**Problem**
Locate the word "voluntaria" in the data below, then copy every line that holds it.

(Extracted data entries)
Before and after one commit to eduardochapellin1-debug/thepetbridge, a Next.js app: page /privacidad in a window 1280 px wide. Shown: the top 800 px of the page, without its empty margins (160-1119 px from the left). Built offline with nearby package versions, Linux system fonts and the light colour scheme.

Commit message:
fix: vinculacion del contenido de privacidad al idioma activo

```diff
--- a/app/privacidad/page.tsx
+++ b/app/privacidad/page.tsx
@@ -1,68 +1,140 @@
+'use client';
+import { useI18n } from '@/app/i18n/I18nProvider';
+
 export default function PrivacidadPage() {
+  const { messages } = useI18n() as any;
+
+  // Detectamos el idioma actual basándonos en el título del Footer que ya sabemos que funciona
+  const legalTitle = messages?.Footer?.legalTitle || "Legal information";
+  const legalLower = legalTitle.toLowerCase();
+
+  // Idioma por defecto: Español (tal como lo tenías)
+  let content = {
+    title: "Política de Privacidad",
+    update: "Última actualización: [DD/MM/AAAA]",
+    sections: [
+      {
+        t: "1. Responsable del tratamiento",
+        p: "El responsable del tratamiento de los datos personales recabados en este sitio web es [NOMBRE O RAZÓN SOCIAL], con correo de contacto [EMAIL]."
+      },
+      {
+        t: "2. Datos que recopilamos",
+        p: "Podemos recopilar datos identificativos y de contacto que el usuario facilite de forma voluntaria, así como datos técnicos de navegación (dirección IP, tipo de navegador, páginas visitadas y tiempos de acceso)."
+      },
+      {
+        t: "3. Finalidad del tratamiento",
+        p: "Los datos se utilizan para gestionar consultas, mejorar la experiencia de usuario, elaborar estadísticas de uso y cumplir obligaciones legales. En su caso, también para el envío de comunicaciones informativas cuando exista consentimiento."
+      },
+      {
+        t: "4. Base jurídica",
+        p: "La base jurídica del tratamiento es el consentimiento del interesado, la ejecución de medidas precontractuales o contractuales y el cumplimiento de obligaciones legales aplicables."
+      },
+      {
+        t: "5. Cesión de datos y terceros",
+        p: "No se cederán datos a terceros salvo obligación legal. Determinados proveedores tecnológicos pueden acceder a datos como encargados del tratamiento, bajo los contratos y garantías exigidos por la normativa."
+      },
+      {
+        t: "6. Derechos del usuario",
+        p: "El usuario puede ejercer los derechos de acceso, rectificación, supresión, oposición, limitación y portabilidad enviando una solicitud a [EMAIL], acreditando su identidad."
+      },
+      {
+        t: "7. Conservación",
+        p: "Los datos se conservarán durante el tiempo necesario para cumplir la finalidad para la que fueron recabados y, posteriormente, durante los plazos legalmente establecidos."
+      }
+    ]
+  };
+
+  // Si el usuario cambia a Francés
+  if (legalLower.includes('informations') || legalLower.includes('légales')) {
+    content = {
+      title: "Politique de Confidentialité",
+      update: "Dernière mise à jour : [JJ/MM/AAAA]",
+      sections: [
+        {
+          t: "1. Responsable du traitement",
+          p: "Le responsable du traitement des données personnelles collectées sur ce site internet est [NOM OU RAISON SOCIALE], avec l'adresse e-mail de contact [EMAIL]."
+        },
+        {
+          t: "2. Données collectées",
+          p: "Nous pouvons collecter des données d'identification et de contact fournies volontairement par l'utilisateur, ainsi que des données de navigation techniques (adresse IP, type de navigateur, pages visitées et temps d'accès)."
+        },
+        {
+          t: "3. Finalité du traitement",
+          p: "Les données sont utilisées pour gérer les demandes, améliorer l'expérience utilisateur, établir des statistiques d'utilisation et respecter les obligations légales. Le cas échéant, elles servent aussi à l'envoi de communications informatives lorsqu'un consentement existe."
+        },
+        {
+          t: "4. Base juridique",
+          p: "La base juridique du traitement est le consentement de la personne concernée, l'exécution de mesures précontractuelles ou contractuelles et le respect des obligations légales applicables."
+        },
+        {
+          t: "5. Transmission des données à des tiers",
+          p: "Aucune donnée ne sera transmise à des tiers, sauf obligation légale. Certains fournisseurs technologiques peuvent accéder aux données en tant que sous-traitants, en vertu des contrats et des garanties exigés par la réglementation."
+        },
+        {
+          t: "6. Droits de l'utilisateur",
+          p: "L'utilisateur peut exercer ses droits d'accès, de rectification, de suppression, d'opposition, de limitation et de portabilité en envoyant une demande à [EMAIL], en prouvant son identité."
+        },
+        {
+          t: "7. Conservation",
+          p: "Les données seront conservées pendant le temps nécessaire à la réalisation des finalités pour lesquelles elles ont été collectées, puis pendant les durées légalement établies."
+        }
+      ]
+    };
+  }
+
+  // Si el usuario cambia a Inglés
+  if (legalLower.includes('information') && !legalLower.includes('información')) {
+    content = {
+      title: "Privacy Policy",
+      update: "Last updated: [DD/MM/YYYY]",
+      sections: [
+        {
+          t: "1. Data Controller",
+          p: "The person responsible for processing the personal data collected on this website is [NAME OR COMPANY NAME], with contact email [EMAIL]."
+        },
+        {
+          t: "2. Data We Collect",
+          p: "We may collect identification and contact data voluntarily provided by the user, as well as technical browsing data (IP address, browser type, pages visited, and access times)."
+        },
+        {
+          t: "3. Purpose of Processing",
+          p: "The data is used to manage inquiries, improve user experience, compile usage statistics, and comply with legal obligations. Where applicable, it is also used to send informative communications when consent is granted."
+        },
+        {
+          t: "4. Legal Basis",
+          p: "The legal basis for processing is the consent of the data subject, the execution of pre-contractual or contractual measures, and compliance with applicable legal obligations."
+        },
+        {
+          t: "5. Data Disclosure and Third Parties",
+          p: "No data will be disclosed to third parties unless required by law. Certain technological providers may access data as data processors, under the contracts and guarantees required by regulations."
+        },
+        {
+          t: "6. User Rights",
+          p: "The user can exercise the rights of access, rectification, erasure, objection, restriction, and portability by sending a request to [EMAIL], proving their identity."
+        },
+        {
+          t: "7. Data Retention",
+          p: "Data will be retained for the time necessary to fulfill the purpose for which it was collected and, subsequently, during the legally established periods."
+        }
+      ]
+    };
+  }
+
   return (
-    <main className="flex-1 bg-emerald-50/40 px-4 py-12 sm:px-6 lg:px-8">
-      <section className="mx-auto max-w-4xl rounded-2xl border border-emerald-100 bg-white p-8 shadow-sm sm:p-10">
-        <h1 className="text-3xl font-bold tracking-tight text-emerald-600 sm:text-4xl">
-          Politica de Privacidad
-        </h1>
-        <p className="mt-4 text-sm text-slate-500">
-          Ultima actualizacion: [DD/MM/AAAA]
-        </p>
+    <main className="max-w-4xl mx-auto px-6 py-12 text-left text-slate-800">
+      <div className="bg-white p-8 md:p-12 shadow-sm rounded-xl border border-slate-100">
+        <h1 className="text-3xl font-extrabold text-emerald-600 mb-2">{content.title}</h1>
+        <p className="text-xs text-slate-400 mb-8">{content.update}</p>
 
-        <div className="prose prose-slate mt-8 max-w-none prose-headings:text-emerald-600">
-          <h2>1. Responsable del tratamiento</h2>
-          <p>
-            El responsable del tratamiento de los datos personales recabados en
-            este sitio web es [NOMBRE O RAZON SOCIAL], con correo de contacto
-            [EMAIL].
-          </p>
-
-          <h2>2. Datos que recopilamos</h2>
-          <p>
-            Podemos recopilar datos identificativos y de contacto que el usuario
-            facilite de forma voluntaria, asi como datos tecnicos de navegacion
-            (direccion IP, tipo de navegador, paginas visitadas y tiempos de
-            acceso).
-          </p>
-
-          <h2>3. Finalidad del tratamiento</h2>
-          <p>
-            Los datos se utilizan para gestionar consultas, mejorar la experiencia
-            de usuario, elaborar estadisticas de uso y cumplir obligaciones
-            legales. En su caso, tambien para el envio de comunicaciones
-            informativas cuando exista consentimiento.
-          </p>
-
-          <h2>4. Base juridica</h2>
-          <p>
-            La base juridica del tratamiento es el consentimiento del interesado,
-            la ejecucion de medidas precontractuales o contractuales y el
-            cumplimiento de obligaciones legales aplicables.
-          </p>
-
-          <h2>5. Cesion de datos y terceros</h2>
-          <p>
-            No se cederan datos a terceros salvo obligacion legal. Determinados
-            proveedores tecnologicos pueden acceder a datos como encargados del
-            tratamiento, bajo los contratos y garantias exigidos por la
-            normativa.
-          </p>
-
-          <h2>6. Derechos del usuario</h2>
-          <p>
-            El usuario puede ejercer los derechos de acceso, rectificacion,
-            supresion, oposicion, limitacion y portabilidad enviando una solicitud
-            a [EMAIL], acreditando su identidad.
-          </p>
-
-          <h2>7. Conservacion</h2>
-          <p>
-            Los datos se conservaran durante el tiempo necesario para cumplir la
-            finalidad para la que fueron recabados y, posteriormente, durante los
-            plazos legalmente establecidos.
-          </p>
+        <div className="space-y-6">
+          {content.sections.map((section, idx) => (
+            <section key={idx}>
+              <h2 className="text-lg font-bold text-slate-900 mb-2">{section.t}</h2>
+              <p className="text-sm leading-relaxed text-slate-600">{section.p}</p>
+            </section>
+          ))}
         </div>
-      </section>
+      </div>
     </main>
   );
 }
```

**Task output**
+        p: "Podemos recopilar datos identificativos y de contacto que el usuario facilite de forma voluntaria, así como datos técnicos de navegación (dirección IP, tipo de navegador, páginas visitadas y tiempos de acceso)."
-            facilite de forma voluntaria, asi como datos tecnicos de navegacion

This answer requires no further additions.